Data items:
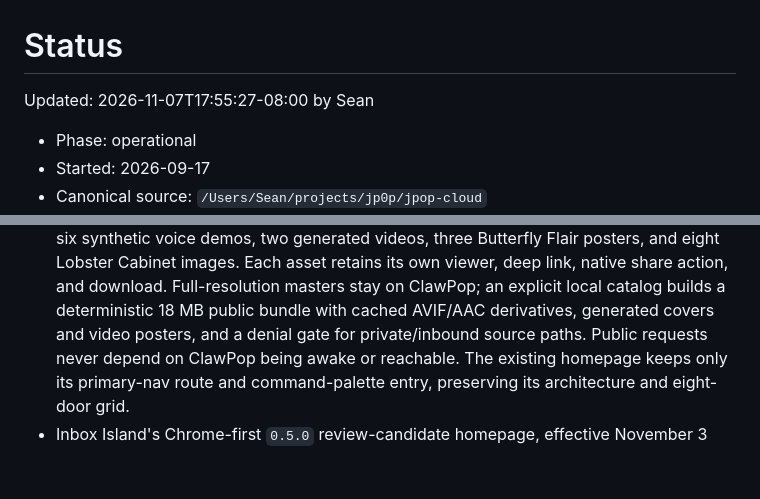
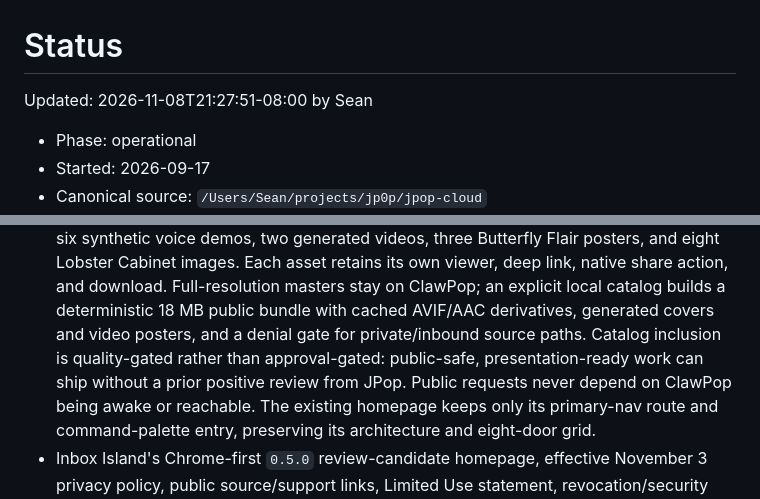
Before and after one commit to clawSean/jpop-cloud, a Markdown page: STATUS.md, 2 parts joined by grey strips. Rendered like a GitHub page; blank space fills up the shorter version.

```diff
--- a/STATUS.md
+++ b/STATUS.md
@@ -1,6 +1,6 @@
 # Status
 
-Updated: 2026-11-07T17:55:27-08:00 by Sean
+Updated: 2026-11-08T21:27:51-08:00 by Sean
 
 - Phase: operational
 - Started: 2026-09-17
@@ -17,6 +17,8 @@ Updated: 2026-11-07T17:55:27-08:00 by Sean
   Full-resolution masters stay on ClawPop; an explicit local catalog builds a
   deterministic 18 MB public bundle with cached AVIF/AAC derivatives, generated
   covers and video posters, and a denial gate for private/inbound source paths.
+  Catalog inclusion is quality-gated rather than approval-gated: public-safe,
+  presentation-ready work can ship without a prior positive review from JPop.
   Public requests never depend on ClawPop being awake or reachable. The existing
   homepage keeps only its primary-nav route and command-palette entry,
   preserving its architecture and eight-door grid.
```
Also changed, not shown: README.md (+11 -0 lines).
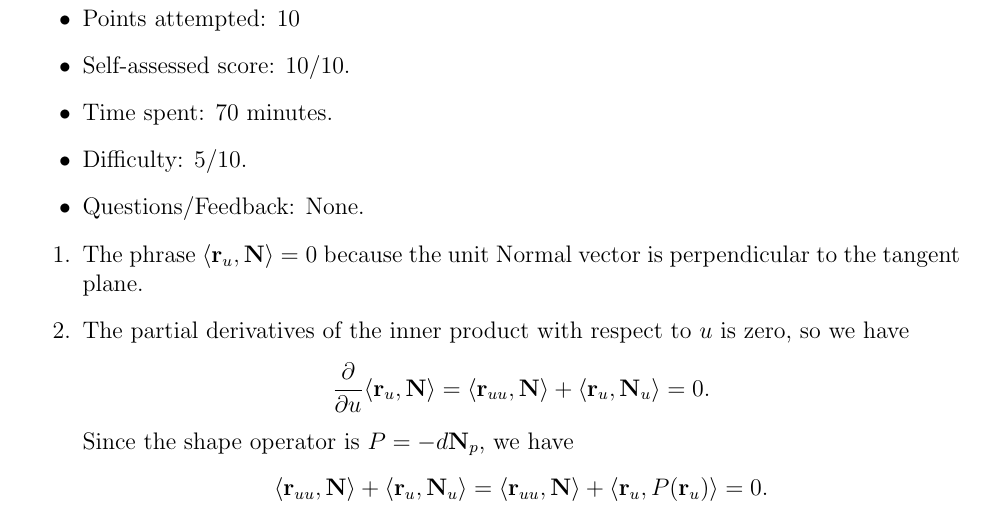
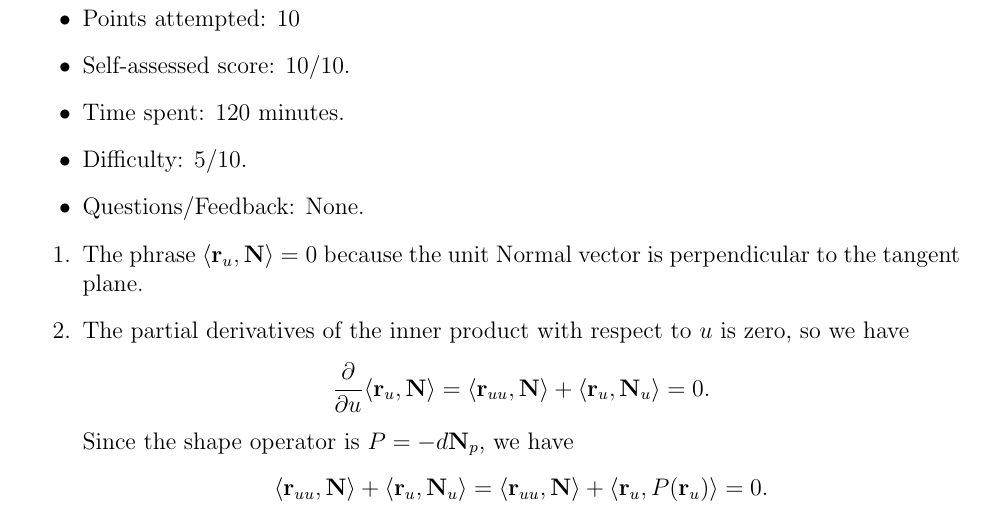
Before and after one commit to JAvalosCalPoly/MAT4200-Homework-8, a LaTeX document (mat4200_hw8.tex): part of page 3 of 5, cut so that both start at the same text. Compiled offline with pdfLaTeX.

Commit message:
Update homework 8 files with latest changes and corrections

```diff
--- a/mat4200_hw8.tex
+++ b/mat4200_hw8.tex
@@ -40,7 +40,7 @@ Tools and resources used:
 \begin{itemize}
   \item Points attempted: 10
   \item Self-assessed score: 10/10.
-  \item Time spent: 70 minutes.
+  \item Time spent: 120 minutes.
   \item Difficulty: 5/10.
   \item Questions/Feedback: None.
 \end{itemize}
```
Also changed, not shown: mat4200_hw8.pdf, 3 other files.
--
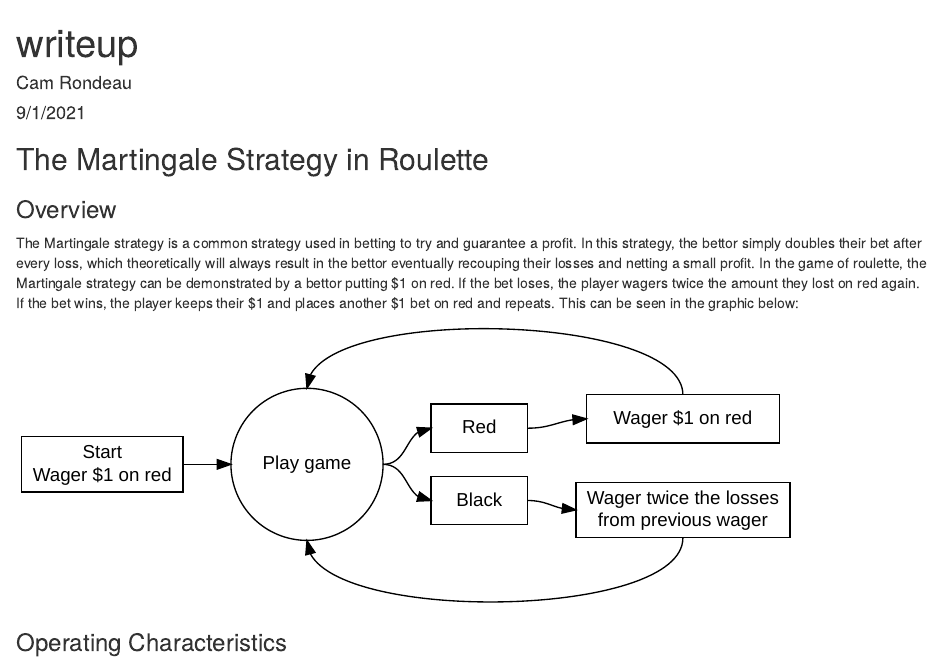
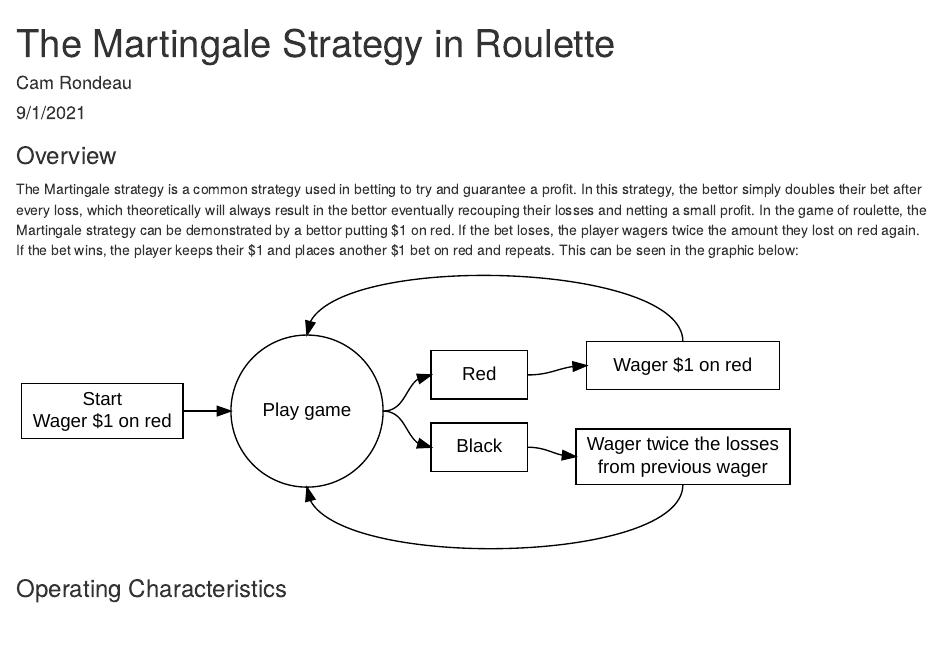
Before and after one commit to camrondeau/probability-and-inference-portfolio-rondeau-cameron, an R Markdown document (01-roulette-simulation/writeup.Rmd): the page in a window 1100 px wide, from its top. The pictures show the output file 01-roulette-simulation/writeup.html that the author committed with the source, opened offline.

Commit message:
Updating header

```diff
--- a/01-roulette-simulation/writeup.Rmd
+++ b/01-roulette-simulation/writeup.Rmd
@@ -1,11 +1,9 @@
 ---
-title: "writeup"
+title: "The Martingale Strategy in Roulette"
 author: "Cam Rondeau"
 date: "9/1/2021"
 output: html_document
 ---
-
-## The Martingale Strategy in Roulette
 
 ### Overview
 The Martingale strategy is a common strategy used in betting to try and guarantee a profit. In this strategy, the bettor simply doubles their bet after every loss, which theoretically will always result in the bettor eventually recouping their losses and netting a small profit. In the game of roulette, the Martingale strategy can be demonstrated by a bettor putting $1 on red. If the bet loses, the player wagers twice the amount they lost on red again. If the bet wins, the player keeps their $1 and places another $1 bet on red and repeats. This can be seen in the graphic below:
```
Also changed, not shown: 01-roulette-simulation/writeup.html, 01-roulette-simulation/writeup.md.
==
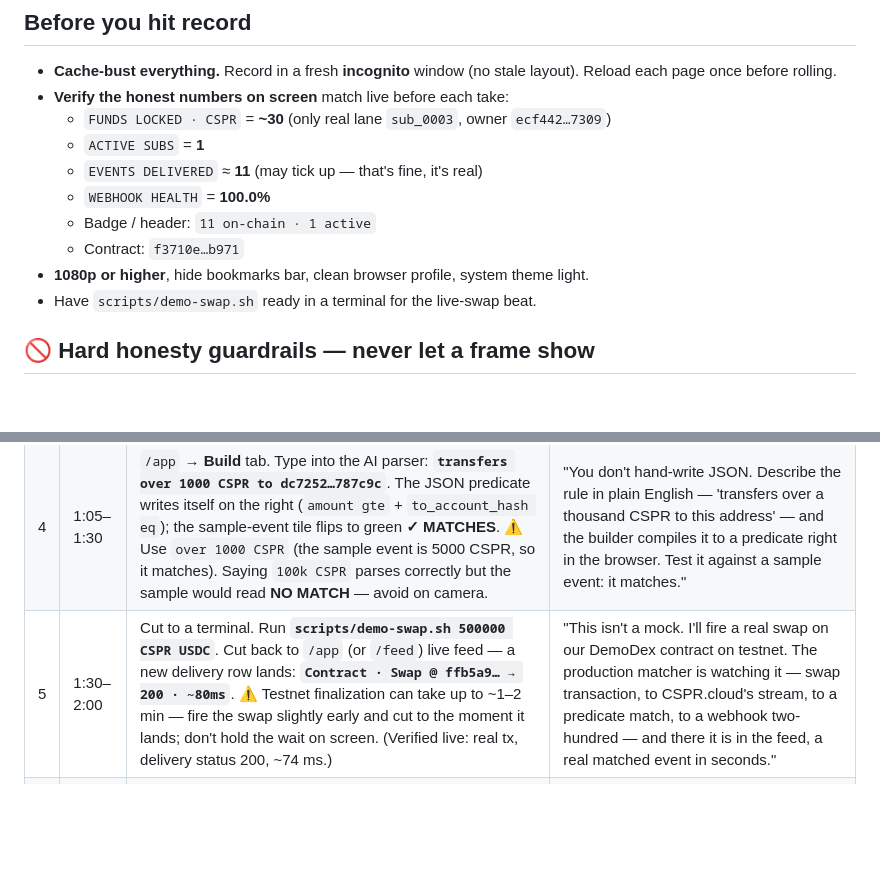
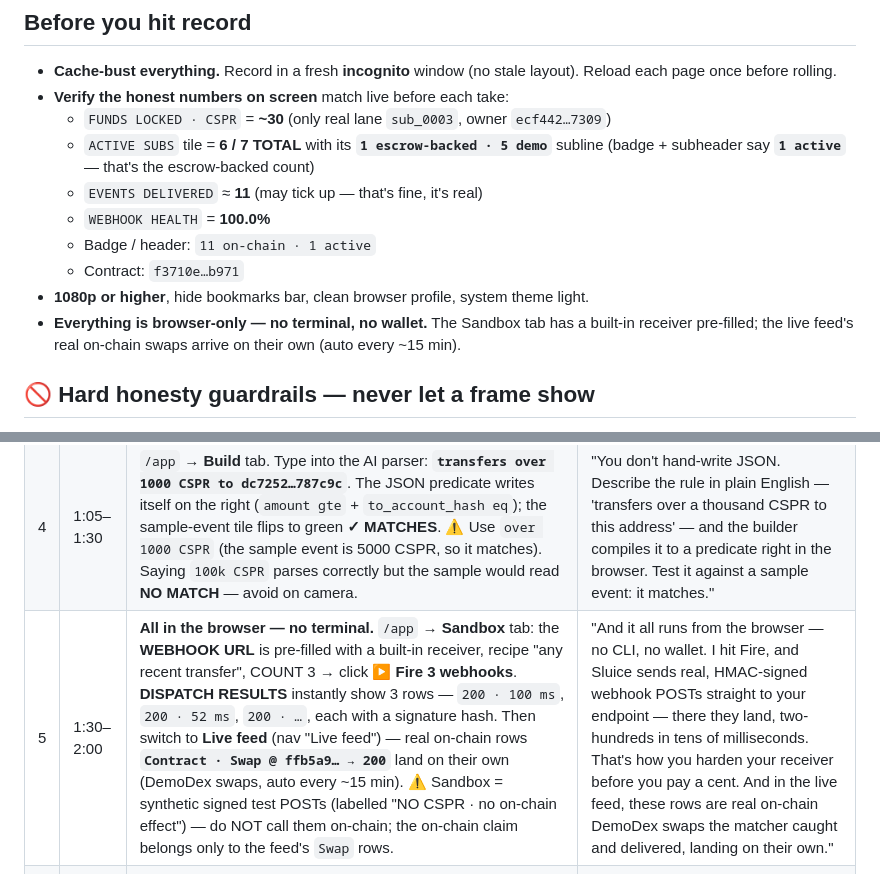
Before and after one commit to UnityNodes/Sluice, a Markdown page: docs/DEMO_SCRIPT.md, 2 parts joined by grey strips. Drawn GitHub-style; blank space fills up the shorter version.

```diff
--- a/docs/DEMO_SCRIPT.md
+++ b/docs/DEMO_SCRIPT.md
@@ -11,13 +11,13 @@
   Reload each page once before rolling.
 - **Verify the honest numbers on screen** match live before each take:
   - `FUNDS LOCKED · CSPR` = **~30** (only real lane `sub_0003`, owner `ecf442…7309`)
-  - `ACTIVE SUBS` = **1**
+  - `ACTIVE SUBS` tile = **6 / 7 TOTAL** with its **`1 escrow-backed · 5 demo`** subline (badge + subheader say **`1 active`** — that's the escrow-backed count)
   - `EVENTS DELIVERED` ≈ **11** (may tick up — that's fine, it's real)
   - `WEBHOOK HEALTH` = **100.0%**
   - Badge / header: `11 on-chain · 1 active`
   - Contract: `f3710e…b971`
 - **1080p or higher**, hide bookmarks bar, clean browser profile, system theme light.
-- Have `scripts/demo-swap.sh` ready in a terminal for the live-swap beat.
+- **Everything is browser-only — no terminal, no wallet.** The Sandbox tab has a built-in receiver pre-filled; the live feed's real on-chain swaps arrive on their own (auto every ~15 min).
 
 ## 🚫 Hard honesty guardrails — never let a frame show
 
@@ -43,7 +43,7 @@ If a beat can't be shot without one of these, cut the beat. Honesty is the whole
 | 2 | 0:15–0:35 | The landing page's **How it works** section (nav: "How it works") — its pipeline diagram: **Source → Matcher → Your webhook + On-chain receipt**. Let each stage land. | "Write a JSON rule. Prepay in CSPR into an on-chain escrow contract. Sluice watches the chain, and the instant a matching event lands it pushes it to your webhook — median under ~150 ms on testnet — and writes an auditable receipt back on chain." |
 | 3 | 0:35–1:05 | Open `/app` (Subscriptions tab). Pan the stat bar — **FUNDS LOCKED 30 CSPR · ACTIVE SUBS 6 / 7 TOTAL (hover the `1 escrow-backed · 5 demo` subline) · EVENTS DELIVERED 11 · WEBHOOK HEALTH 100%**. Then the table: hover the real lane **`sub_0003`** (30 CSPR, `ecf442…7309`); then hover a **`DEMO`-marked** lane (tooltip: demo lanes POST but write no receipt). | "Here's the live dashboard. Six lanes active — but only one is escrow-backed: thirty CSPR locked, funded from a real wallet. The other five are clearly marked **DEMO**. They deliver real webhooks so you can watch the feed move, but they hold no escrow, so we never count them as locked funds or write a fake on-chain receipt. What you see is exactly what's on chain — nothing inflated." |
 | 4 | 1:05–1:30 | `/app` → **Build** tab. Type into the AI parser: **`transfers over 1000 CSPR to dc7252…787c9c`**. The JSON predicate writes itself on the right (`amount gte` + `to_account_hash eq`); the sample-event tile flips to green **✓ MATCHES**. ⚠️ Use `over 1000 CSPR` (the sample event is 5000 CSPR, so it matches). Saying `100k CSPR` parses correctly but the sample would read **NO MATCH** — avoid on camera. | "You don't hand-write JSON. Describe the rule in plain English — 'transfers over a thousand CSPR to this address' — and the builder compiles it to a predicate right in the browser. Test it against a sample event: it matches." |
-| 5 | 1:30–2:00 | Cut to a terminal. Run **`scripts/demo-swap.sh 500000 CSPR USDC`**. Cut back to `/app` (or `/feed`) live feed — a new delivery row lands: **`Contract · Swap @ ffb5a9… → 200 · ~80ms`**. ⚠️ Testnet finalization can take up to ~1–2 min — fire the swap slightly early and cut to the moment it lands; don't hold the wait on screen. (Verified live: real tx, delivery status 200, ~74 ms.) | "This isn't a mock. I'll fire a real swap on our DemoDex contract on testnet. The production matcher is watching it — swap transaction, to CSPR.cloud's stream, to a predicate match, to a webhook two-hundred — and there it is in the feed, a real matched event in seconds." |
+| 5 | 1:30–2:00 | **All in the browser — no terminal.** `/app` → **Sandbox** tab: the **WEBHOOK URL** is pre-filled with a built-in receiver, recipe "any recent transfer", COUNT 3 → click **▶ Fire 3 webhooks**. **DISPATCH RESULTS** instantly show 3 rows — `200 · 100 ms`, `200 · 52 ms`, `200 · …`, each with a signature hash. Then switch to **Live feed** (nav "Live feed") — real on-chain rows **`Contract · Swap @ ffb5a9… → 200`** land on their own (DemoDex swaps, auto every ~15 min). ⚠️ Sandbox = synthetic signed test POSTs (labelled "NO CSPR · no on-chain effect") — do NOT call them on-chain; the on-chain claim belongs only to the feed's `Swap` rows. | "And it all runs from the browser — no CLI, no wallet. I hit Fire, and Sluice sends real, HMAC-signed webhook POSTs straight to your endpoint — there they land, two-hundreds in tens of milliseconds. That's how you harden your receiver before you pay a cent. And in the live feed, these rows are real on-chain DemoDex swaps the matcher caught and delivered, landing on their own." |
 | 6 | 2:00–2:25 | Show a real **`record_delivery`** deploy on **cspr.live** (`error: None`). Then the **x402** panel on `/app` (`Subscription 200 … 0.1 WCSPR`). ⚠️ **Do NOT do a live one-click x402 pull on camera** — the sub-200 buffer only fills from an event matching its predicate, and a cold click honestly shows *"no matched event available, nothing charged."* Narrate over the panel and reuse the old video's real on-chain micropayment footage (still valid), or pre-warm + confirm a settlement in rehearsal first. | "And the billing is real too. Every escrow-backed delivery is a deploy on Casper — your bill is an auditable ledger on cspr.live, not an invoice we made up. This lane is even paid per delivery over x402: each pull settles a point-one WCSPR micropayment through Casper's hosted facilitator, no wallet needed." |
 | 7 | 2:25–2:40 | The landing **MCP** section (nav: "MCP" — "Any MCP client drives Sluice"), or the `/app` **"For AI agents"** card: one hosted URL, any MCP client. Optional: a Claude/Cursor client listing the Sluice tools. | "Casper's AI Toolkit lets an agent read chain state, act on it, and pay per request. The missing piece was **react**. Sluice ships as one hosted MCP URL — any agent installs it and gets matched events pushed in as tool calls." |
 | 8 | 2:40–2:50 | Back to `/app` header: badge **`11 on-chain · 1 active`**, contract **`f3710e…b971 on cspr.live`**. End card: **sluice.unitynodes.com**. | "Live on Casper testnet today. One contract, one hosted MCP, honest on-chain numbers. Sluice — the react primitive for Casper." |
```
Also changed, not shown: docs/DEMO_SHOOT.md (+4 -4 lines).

* YOUR GOAL
Looking at the entries above, can you reproduce exactly the lines from the one that holds "Update homework 8" through the one that holds "Also changed, not shown: mat4200_hw8.pdf, 3", and only those?

* OUTPUT FOR THIS EXERCISE
Update homework 8 files with latest changes and corrections

```diff
--- a/mat4200_hw8.tex
+++ b/mat4200_hw8.tex
@@ -40,7 +40,7 @@ Tools and resources used:
 \begin{itemize}
   \item Points attempted: 10
   \item Self-assessed score: 10/10.
-  \item Time spent: 70 minutes.
+  \item Time spent: 120 minutes.
   \item Difficulty: 5/10.
   \item Questions/Feedback: None.
 \end{itemize}
```
Also changed, not shown: mat4200_hw8.pdf, 3 other files.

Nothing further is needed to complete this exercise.